The article covers Marie Collins' resignation from a Vatican commission into clerical child abuse and, reading it, I was unsurprised by the situation Collins described. However, when I had a look at Marie Collins' website, I found a section which described the church doctrine of 'Mental Reservation' and I found it hugely interesting.

In simple terms, this doctrine allows churchmen (this is the Catholic Church)  to wilfully mislead without 'lying' and it goes like this: You come to my door and ask if X is at home. I know that X is at home but I say to you, "No X is not at home" and in my mind I add the rider, "to you." In this way, it would seem, churchmen can mislead, lie in my book, without lying. Fantastic! Brilliant! As if 'confession' wasn't enough (Bless me father because I have sinned, I have been pulling the choirboys pants down and sucking them off - Say three 'Hail Marys', light ten candles and go in peace my son.) now they have a mechanism which allows them to lie without lying. Why bother with confession at all?

And that made me think about Trump's Attorney General and his denial of having had any contact with the Russians. What happens if the AG subscribes to the doctrine of 'mental reservation'? 

Interrogator - 'Mr AG, did you have any contact with the Russians?'

Mr AG - 'No sir, I did not as far as you are concerned.' (The mental reservation in italics.)

Referring to another blog, Ronald L Conte Jr (a Catholic theologian) states that there are two types of strict mental reservation:
1. The direct and deliberate assertion of a false statement, qualified by the addition of words, in the mind only, that would make the statement true. 

2. The direct and deliberate assertion of a false statement, qualified by the addition of an interpretation, in the mind only, that would make the statement true.

From where I stand, mental reservation looks, in effect, like lying, deception or a deliberate effort to mislead but, in the rarefied world of Catholic theology, its a way of getting out of a tight corner. And now I wonder if other organisations practice the same sort of evasion. Republicans, Democrats, Socialists, Conservatives, Free Masons, etc etc etc. 


50 shades of grey seems like an underestimate. 

20 February 2017

Reality in Trumpland (what's he smoking?)


Its very easy to poke fun at Donald Trump. He presents a huge target and his regular and outlandish claims and statements of 'fact' give a new meaning to the term 'fake news'. But poking fun a Trump disguises the very real threat he represents to us all.

After the financial chaos of 2007/8 governments both here and in America brought in regulations to restrict the ability of banks to indulge in 'casino banking'. Banks had to split their operations so that their 'riskier behaviours' were undertaken with their own money rather than yours and mine.

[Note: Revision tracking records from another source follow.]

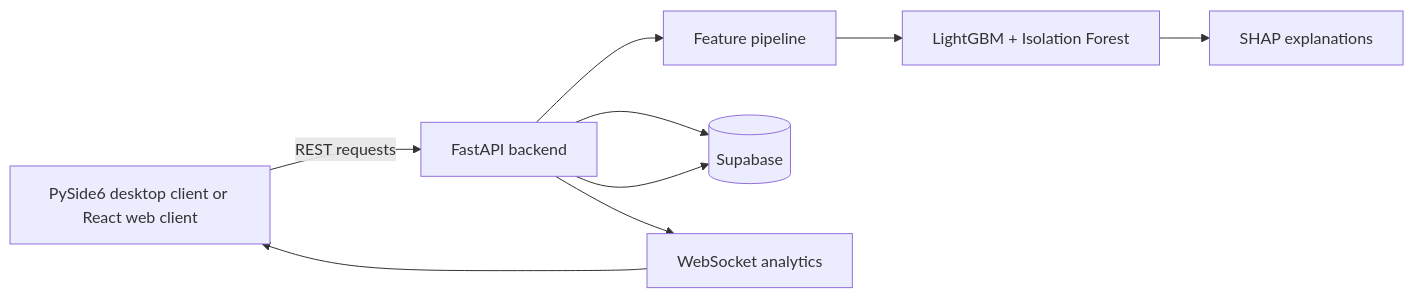
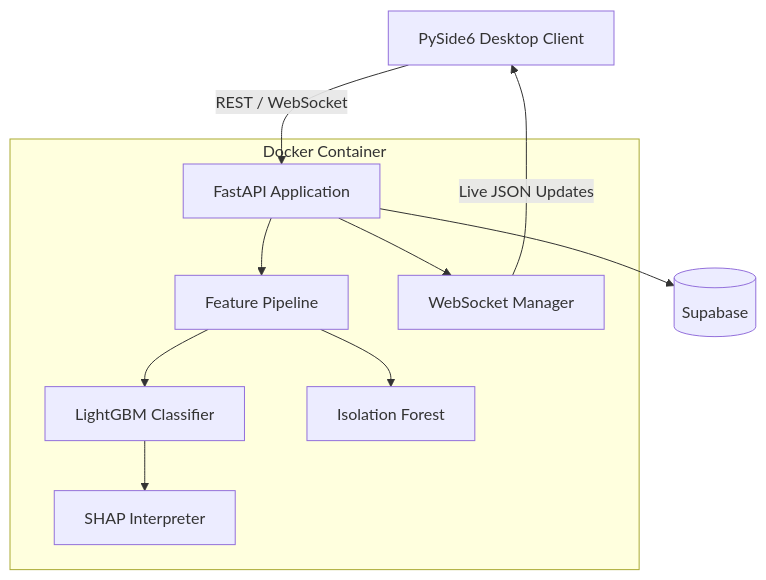
Before and after one commit to Ayush-0915/FinGuard-AI: the second of 2 diagrams in README.md, drawn with Mermaid. The commit also changed other lines of this file, not shown here.

````diff
--- a/README.md
+++ b/README.md
@@ -39,19 +446,24 @@
 ```mermaid
-flowchart LR
-    Client["PySide6 desktop client or React web client"]
-    API["FastAPI backend"]
-    Features["Feature pipeline"]
-    Models["LightGBM + Isolation Forest"]
-    Explain["SHAP explanations"]
-    DB[("Supabase")]
-    Stream["WebSocket analytics"]
+flowchart TD
+    Client[PySide6 Desktop Client]
 
-    Client -->|REST requests| API
+    subgraph Docker["Docker Container"]
+        API[FastAPI Application]
+        Pipe[Feature Pipeline]
+        LGB[LightGBM Classifier]
+        IF[Isolation Forest]
+        SHAP[SHAP Interpreter]
+        WS[WebSocket Manager]
+    end
+
+    DB[(Supabase)]
+
+    Client -->|REST / WebSocket| API
+    API --> Pipe
+    Pipe --> LGB
+    Pipe --> IF
+    LGB --> SHAP
     API --> DB
-    API --> Features
-    Features --> Models
-    Models --> Explain
-    API --> DB
-    API --> Stream
-    Stream --> Client
+    API --> WS
+    WS -->|Live JSON Updates| Client
 ```
````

At the same time, banks were required to hold larger capital reserves so that, should the worst come to the worst, they could call on their own reserves rather than coming running to the taxpayer. All well and good but now Trump wants to get rid of these restrictions because, in his view, they are bad for business, confirmation if such was needed that Trump likes to play with other people's money, rather than his own.

Now, I have felt for some time that the financial sector needs a real overhaul to promote modest rather than excessive rates of growth. At the same time, banks, and bankers themselves, should be made directly responsible for their actions. This might mean that irresponsible actions might result in bankers loosing their houses rather than savers loosing their savings.

But the financial establishment is a pretty resilient beast and, thus far, has shown itself capable of resisting meaningful regulation. In Trump (as with Thatcher and Reagan before him) the financial institutions have a great supporter and they can probably look forward to a reduction in regulation and a bonanza in bonuses. And this might finally bring about the collapse of free market, unregulated capitalism, which, in turn, might offer the opportunity for the restructuring that the institutions have so successfully resisted for so long.

So Trump might, by accident, represent an opportunity albeit a painful one. (Read about Charles Eisenstein's thoughts on the subject here.)